Most investors don’t take kindly to change. “The market” chooses to stay in the here and now; each human component vibrant and alert while the whole is passive and inert…like a herd of wildebeests, protected by its mass and collective wisdom that each one of them is statistically safe from lions as long as they stay together.
- Fed puts December rate hike firmly on the agenda (Reuters)
- Charting the Markets: A More Hawkish Fed Rattles Investors (BBG)
- China to modernize and improve fiscal and tax systems (Reuters)
- Deutsche Bank to Cut 35,000 Jobs in Overhaul (WSJ)
- Deutsche Bank Said to Near $200 Million Sanctions Settlement (BBG)
- Barclays profits drop as it abandons cost-cutting targets (FT)
- Global shares rise as Riksbank helps ease Fed wait (Reuters)
- Asian Stocks Retreat Before Fed as Material Shares Lead Losses (BBG)
- For Fed, a Rates Puzzle Looms (WSJ)
- What the Superforecasters Say About When the Fed Will Lift Rates (BBG)

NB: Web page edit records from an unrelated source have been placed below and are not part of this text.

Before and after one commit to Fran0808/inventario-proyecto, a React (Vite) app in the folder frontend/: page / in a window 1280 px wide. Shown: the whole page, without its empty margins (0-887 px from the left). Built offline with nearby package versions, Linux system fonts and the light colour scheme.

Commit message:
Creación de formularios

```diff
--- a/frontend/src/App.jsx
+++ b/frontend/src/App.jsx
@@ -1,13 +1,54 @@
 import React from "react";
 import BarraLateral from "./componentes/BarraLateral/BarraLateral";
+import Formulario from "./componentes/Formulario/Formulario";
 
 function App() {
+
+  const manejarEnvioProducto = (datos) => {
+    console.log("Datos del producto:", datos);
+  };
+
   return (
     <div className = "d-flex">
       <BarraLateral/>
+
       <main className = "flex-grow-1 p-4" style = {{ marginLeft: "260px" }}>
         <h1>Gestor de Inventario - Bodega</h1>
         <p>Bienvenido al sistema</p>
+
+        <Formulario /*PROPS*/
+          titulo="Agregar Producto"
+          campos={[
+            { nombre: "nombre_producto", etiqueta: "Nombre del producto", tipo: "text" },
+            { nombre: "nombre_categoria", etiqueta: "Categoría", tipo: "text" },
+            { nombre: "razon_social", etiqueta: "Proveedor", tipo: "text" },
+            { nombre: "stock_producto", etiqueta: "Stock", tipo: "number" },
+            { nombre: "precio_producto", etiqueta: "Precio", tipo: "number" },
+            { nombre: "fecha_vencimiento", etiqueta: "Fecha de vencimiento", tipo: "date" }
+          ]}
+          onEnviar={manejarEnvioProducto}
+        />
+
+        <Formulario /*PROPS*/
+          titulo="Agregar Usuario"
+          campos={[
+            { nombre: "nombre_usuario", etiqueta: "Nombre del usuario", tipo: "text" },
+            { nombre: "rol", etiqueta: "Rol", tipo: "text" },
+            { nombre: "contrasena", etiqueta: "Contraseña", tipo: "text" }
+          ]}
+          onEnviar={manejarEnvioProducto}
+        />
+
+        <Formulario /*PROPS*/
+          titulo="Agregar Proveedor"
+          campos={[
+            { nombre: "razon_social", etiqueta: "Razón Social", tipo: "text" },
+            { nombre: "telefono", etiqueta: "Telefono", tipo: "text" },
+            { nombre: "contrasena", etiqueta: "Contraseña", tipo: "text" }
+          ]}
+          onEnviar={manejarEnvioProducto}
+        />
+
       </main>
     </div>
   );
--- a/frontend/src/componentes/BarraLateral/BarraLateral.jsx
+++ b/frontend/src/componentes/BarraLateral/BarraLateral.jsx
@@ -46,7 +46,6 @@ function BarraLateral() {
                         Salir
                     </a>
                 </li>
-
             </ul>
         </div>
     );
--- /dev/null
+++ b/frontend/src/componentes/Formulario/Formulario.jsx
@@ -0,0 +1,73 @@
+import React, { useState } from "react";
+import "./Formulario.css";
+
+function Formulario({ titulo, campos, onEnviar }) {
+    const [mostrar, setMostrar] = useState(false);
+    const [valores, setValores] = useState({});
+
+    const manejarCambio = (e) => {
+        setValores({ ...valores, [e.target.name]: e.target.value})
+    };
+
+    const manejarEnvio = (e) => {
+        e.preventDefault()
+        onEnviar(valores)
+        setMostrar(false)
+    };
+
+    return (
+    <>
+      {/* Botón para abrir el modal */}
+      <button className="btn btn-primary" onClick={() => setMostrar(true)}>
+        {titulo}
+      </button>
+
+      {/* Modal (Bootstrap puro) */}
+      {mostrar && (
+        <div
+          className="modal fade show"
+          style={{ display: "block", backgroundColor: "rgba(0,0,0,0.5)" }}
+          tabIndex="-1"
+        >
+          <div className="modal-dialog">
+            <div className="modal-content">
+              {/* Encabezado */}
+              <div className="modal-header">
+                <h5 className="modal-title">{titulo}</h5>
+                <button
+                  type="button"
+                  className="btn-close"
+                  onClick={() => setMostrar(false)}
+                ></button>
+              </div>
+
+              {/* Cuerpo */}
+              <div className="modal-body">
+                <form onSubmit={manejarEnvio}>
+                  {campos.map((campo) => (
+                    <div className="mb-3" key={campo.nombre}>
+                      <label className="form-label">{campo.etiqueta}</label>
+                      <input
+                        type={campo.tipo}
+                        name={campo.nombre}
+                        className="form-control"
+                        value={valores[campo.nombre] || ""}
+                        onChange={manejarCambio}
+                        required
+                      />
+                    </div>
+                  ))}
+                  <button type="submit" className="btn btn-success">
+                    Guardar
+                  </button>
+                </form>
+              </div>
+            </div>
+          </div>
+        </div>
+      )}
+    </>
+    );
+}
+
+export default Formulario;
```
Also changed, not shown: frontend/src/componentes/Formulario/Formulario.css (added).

- U.S. Looks at Proposals to Step Up Fight Against Islamic State (WSJ)
- China Steel Head Says Demand Slumping at Unprecedented Speed (BBG)
- VW slumps to first quarterly loss in at least 15 years (Reuters)
Who holds the majority of the debt that would be at risk in a Russian default? Not China. Not Iran. Not Syria. No, it’s the exact same nations, and banks and funds within those nations, that are applying the sanctions against Russia. So, if Russia does default, what does it mean in terms of its political relationship with the West? Nothing. But what does it mean to its creditors? Everything... Simply put, if Putin believes that the benefits of a default outweigh the consequences to his country, he won’t hesitate to do it, no matter the international ruckus it might raise.